_What to do_: Show every line below where "shown" appears.

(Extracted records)
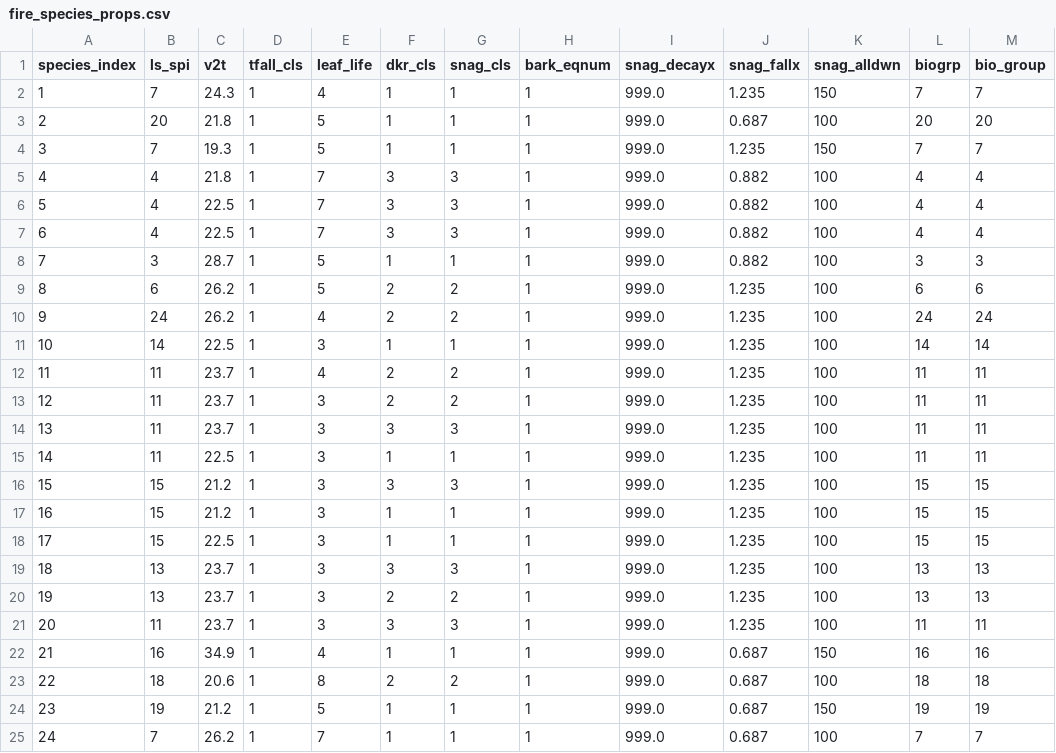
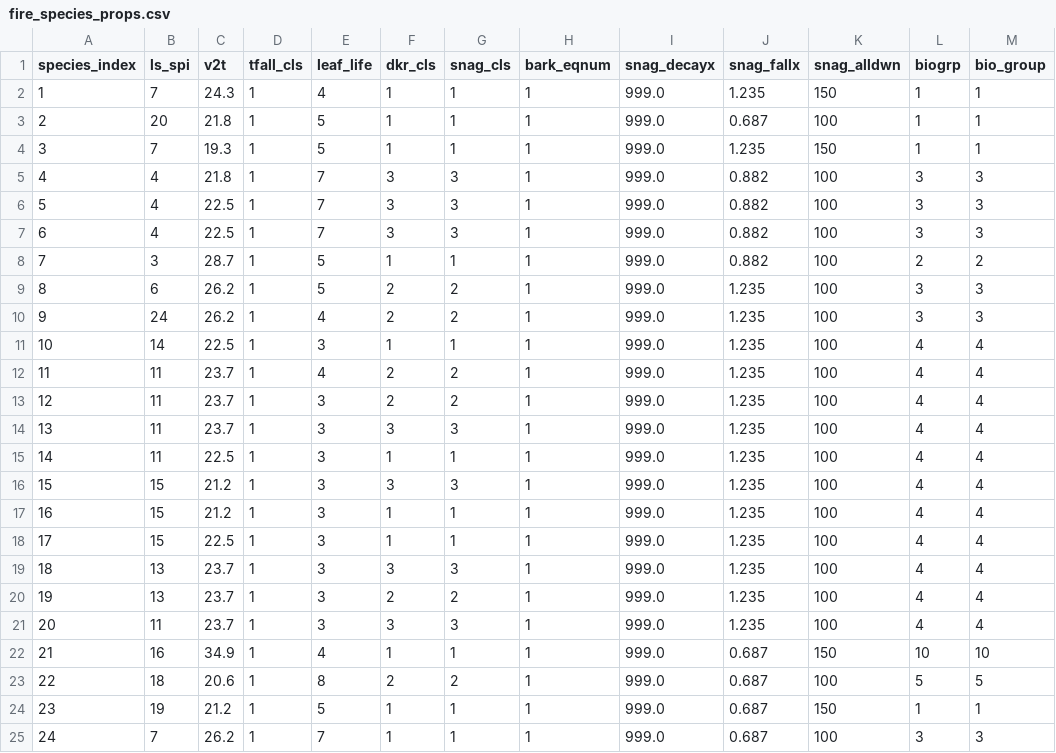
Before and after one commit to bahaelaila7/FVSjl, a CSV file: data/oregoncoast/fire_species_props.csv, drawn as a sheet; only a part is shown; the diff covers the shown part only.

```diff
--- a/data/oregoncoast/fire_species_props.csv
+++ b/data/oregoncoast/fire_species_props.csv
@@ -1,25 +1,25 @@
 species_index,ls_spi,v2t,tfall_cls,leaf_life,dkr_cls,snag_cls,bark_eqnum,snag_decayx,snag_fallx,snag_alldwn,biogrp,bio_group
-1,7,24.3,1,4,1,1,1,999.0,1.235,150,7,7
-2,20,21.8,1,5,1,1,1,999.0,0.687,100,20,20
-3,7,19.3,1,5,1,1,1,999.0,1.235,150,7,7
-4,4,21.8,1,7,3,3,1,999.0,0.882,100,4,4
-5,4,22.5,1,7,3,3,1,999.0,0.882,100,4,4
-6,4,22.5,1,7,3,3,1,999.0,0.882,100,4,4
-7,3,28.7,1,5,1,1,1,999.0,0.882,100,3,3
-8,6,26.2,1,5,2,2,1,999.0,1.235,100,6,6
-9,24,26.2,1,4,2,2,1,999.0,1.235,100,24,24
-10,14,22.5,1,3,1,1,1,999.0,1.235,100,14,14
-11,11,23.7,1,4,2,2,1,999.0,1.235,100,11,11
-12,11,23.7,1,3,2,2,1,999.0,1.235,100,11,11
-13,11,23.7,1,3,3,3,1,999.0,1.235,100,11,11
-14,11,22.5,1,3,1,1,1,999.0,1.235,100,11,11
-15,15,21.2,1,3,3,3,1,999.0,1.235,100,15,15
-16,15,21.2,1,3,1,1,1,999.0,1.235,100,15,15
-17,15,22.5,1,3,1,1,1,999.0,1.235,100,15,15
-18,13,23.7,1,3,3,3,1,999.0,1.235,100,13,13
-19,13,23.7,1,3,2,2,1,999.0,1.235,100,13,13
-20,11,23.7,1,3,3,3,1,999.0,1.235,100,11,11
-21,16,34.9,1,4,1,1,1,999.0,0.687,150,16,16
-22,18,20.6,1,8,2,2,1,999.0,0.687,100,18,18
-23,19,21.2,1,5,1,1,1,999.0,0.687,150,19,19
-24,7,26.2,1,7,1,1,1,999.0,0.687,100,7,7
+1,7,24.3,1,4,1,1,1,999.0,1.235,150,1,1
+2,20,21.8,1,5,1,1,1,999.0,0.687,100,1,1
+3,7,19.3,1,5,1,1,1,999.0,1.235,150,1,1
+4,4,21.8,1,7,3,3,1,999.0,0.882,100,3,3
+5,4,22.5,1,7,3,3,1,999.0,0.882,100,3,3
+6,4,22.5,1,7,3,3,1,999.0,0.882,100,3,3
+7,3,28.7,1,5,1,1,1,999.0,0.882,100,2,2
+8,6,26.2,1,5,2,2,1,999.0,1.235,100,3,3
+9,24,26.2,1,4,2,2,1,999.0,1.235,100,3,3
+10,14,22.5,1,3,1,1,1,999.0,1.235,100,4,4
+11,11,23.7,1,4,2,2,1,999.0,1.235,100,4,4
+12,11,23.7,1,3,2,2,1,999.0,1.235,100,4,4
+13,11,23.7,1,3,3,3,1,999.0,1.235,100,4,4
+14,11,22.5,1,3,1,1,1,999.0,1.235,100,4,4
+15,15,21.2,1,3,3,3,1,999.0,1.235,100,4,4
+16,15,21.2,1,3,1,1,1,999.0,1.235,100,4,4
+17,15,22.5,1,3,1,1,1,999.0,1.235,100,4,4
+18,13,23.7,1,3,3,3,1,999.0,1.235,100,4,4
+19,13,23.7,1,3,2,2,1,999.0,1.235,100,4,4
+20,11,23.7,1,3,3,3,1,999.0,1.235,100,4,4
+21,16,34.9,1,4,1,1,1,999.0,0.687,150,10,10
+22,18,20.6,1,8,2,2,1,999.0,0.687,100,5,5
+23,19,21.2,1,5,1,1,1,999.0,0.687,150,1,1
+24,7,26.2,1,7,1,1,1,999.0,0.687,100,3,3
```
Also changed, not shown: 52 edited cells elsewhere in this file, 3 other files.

_Written reply_:
Before and after one commit to bahaelaila7/FVSjl, a CSV file: data/oregoncoast/fire_species_props.csv, drawn as a sheet; only a part is shown; the diff covers the shown part only.
Also changed, not shown: 52 edited cells elsewhere in this file, 3 other files.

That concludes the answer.